bryce66

Member
2001-11-08 11:05 am
Can anyone help me on the following please,

I have a SONY Mini Disk player the MZR700 which does not have a line out. It does of course have headphone out which drives 32 ohm impedence earphones.
What circuitry do I need to change the earphone out (32 ohm) to a standard line output signal to drive my main amplifier.

I have constructional and soldering experience its the circuit I need!

Thanks in advance for any help,

Bryce66
 
Most likely none.

I asssume you can take the signal as is and connect it to your amplifier.
I'm not a ear-phone specialist but if I remember right the top is left channel, the midsection right and the section closest to the cable are ground. You better check this first.

Take the signal and split it into normal RCA connectors on the amps side.

Just in case the output of the MD is sensitive to capacative loads in might be a good idea to put 100 ohms in series with each channel as early as possible in the phone-plug.

Janne
 
100 Ohms series resistors seems sufficient for me, mostly you will not need any circuit for matching. I tried both with different headphone outputs. Just remember the output volume setting.
As far as I know this output is intended to work also as a line output - the Sony is a small machine with not much space. Isn't there the mic input also working as a line input ?

Hedlund is right with the connection schema - there is no difference to a "normal" line stereo 3.5 jack (Tip-L, Ring-R, Ground).

If the volume is too high you can make a cable with a passive attenuator (a pad).

For a -14dB cable it would look like this:

<pre>
<font face=courier>
output-------------// cable //----------2k------input
|
510R
|
output-ground------// cable //------------------input-ground
</font>
</pre>
The two damping resistors per channel should be soldered in the output phono plug.



Normally any parallel resistors are not necessary, because a headphone output should not have an "open" cap at the output (to avoid the "plop" when you plug in the phones).
Cheaply constructed headphone outs (in budget CD players) sound worse than the line output because of the headphone amplifier distortions at low volumes and an increase of noise.
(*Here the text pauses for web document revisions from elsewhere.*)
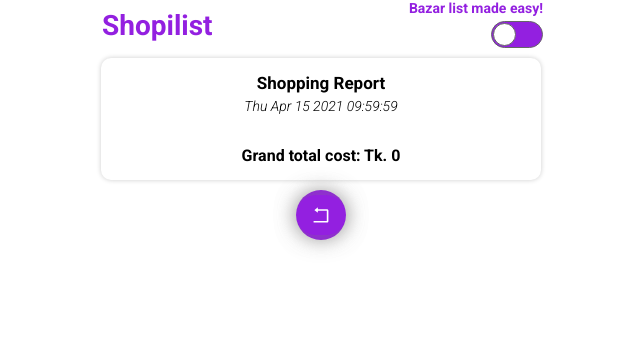
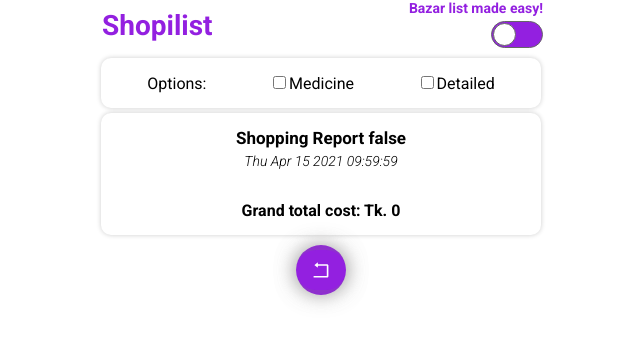
Before and after one commit to metanveer/shopiplanner, a React (Create React App) app: page /report in a window 1280 px wide. Shown: the top 344 px of the page, without its empty margins (319-959 px from the left). Built offline with nearby package versions, Linux system fonts and the light colour scheme.

Commit message:
Updated the report page

```diff
--- a/src/components/ItemCard.js
+++ b/src/components/ItemCard.js
@@ -70,7 +70,7 @@ const ItemCard = ({
       id
     );
     // eslint-disable-next-line react-hooks/exhaustive-deps
-  }, [disc, priceEstimated, id]);
+  }, [disc, priceEstimated]);
 
   function discountedPrice(price, disc) {
     const discountedPrice = price * 1 - (price * Number(disc) * 1) / 100;
--- a/src/components/Summary.js
+++ b/src/components/Summary.js
@@ -67,7 +67,7 @@ const Card = styled.div`
   margin: 0 0.4rem;
   color: ${(p) => p.theme.text};
   background-color: ${({ danger, theme }) =>
-    danger ? `${theme.danger}` : `${theme.cardBg}`};
+    danger ? `${theme.danger}` : `${theme.cardBgSummary}`};
   display: flex;
   flex-direction: column;
   justify-content: space-evenly;
--- a/src/configs/colors.js
+++ b/src/configs/colors.js
@@ -6,6 +6,7 @@ export const light = {
   itemCardDanger: "rgb(225 134 17 / 76%)",
   bg: "white",
   cardBg: "#fff",
+  cardBgSummary: "#eee",
   text: "black",
   textLight: "white",
   inputBorder: "#ccc",
@@ -24,6 +25,7 @@ export const dark = {
   itemCardDanger: "#b41919",
   bg: "#121212",
   cardBg: "#222222",
+  cardBgSummary: "#383838",
   text: "#E3E3E3",
   textLight: "#000",
   inputBorder: "#444",
--- a/src/contexts/ShoppingListReducer.js
+++ b/src/contexts/ShoppingListReducer.js
@@ -108,7 +108,7 @@ export const ShoppingListReducer = (state, action) => {
           ...state,
           ...getItemsCounts(state.shoppingListItems),
           shoppingListItems: [...state.shoppingListItems],
-          message: "Actual Price Added!",
+          message: null,
         };
       }
 
--- a/src/pages/Report.js
+++ b/src/pages/Report.js
@@ -1,4 +1,4 @@
-import React, { useContext } from "react";
+import React, { useContext, useState } from "react";
 import { AiOutlineRollback } from "react-icons/ai";
 import { ShoppingListContext } from "../contexts/ShoppingListContext";
 import { CenterButton, Button, StyledLink } from "../GlobalStyles";
@@ -9,20 +9,53 @@ const Report = () => {
   const { shoppingListItems, allItemsPriceAct } = useContext(
     ShoppingListContext
   );
+
+  const [isMedicine, setIsMedicine] = useState(false);
+  const [isDetailed, setIsDetailed] = useState(false);
+
   const currentDateTime = Date().toString().substring(0, 25);
   return (
     <>
+      <ReportCardOptions>
+        Options:
+        <label>
+          <input
+            name="isMedicine"
+            type="checkbox"
+            checked={isMedicine}
+            onChange={() => setIsMedicine(!isMedicine)}
+          />
+          Medicine
+        </label>
+        <label>
+          <input
+            name="isDetailed"
+            type="checkbox"
+            checked={isDetailed}
+            onChange={() => setIsDetailed(!isDetailed)}
+          />
+          Detailed
+        </label>
+      </ReportCardOptions>
       <ReportCard>
-        <HeadingText>Shopping Report</HeadingText>
+        <HeadingText>Shopping Report {`${isMedicine}`} </HeadingText>
         <DateTimeText>{currentDateTime} </DateTimeText>
         <ItemsListContainer>
+          {!isDetailed && (
             <ol>
               {shoppingListItems.map((item) =>
                 item.isPurchased ? (
                   <ItemsList key={item.id}>
-                  <strong>{item.name}</strong> : {item.quantity} {item.unit} at
-                  Tk. {decimalWithCommas(item.priceActual)}/{item.unit}. Total
-                  Tk. {decimalWithCommas(item.priceActual * item.quantity)}
+                    <strong>{item.name}</strong> :{" "}
+                    <div>
+                      <div>
+                        {item.quantity} {item.unit} at Tk.{" "}
+                        {decimalWithCommas(item.priceActual)}/{item.unit}
+                      </div>{" "}
+                      Total Tk.{" "}
+                      {decimalWithCommas(item.priceActual * item.quantity)}{" "}
+                      <div>{item.disc ? ` Disc (${item.disc}%)` : null}</div>
+                    </div>
                   </ItemsList>
                 ) : (
                   <ItemsList key={item.id}>
@@ -31,6 +64,61 @@ const Report = () => {
                 )
               )}
             </ol>
+          )}
+          {isDetailed && (
+            <ol>
+              {shoppingListItems.map((item) =>
+                item.isPurchased ? (
+                  <ItemsList key={item.id}>
+                    <strong>{item.name}</strong> :{" "}
+                    <div>
+                      <div>
+                        {item.quantity} {item.unit}{" "}
+                      </div>
+                      <div>
+                        {isMedicine ? "MRP " : `Budget/Est.:  `}
+                        <Text>
+                          Tk. {decimalWithCommas(item.priceEstimated)}/
+                          {item.unit}
+                        </Text>
+                      </div>
+                      <div>
+                        {isMedicine ? "Discounted Price: " : ` Actual Cost:  `}
+                        <Text>
+                          Tk. {decimalWithCommas(item.priceActual)}/{item.unit}
+                        </Text>
+                      </div>
+
+                      <div>
+                        {isMedicine ? "MRP Total: " : `Total Budgeted/Est.:  `}
+                        <Text>
+                          {" "}
+                          Tk.{" "}
+                          {decimalWithCommas(
+                            item.priceEstimated * item.quantity
+                          )}{" "}
+                        </Text>
+                      </div>
+                      <div>
+                        {isMedicine ? "Discounted Total: " : `Total Actual:  `}
+                        <Text>
+                          Tk.
+                          {decimalWithCommas(
+                            item.priceActual * item.quantity
+                          )}{" "}
+                        </Text>
+                      </div>
+                      <div>{item.disc ? ` Disc (${item.disc}%)` : null}</div>
+                    </div>
+                  </ItemsList>
+                ) : (
+                  <ItemsList key={item.id}>
+                    <strong>{item.name}</strong> : not found/purchased
+                  </ItemsList>
+                )
+              )}
+            </ol>
+          )}
         </ItemsListContainer>
         <strong>
           Grand total cost: Tk. {decimalWithCommas(allItemsPriceAct)}
@@ -61,6 +149,20 @@ const ReportCard = styled.div`
   justify-content: center;
   align-items: center;
 `;
+const ReportCardOptions = styled.div`
+  border-radius: 10px 10px 10px 10px;
+  border: 0px solid #000000;
+  box-shadow: 0px 0px 5px 0px rgba(0, 0, 0, 0.2);
+  flex: 1 1 20rem;
+  padding: 1.5rem;
+  margin: 0.5rem;
+  color: ${(p) => p.theme.text};
+  background-color: ${(p) => p.theme.cardBg};
+  display: flex;
+  flex-direction: row;
+  justify-content: space-around;
+  align-items: center;
+`;
 const ItemsListContainer = styled.div`
   border-radius: 10px 10px 10px 10px;
   width: 100%;
@@ -85,4 +187,8 @@ const ItemsList = styled.li`
   text-align: left;
 `;
 
+const Text = styled.span`
+  font-weight: 300;
+`;
+
 export default Report;
```
Lines whose indentation alone changed are shown as unchanged.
good luck
Klaus

[Edited by Jason on 11-09-2001 at 04:00 AM]